WHAT THE TASK REQUIRES
Select all lines holding the word "media" from the entries that follow.

○ ○ ○ ○

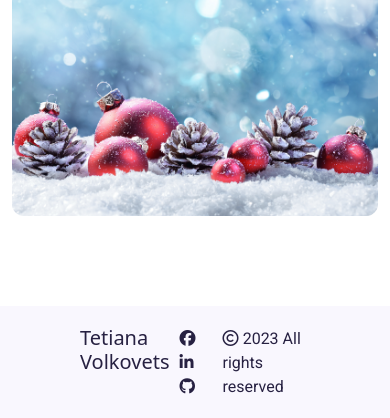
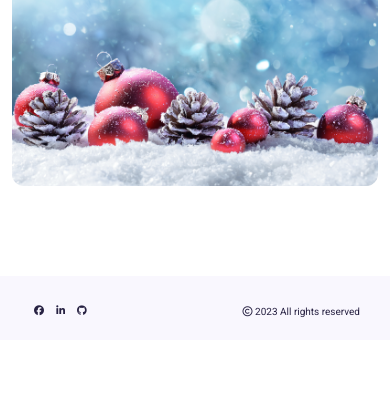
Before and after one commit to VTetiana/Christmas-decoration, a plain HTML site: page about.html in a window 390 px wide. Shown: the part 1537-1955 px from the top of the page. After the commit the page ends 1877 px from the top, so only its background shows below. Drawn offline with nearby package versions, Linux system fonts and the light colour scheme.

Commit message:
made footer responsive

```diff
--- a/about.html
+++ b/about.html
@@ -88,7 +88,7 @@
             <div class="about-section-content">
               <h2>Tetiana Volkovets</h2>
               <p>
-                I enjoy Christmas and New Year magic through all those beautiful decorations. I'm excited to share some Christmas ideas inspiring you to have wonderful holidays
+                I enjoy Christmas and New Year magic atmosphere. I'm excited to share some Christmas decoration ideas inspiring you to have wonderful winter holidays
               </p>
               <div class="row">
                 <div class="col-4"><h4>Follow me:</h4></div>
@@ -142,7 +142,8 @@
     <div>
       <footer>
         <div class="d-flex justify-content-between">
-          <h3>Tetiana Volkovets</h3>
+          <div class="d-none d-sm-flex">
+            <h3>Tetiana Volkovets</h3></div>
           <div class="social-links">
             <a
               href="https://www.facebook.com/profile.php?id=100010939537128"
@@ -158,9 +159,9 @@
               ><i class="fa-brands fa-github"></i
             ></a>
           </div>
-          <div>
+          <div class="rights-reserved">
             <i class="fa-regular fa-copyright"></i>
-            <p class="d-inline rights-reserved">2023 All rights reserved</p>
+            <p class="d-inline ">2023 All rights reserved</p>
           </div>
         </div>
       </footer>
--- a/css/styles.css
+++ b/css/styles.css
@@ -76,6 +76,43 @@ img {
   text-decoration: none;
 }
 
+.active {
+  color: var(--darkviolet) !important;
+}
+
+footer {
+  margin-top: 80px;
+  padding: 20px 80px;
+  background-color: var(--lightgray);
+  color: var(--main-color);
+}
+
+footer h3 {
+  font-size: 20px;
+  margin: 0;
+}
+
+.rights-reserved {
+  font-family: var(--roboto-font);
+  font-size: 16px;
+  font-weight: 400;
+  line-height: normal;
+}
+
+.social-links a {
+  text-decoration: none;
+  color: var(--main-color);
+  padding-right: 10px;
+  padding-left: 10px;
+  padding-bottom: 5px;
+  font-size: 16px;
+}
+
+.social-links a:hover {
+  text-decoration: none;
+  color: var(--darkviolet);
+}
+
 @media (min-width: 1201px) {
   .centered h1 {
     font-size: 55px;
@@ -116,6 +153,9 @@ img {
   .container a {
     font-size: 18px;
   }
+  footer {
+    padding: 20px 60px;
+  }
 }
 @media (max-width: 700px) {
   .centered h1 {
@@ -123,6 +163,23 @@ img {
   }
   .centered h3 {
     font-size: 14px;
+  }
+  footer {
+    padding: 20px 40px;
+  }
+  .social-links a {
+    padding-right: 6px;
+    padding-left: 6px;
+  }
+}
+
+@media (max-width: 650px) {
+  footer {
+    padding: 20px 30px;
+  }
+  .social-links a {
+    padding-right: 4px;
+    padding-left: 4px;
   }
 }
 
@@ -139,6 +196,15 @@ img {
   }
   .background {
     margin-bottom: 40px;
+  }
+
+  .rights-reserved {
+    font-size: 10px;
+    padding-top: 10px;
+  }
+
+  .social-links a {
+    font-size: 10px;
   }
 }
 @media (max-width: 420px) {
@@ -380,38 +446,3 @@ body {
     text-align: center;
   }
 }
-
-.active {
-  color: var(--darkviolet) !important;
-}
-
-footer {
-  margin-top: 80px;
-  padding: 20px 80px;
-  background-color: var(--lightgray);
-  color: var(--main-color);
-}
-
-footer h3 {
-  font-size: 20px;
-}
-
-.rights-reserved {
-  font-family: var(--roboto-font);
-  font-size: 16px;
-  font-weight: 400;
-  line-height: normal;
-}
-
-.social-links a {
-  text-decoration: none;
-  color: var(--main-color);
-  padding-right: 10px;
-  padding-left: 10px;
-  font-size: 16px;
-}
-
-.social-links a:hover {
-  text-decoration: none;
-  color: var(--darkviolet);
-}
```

○ ○ ○ ○

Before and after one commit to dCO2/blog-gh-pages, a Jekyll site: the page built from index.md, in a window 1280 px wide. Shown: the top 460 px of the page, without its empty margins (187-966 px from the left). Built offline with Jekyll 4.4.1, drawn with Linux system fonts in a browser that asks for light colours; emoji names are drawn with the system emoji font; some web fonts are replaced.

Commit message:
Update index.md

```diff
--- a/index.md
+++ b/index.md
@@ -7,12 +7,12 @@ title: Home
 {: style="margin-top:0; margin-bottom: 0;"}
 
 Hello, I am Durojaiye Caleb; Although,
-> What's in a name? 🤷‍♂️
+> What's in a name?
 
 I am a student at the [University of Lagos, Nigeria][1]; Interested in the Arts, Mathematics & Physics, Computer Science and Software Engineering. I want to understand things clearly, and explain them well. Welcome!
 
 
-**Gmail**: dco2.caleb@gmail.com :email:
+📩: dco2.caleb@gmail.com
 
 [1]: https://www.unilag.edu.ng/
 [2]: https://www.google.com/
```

○ ○ ○ ○

RESULT BELOW
 @media (min-width: 1201px) {
 @media (max-width: 700px) {
+@media (max-width: 650px) {
 @media (max-width: 420px) {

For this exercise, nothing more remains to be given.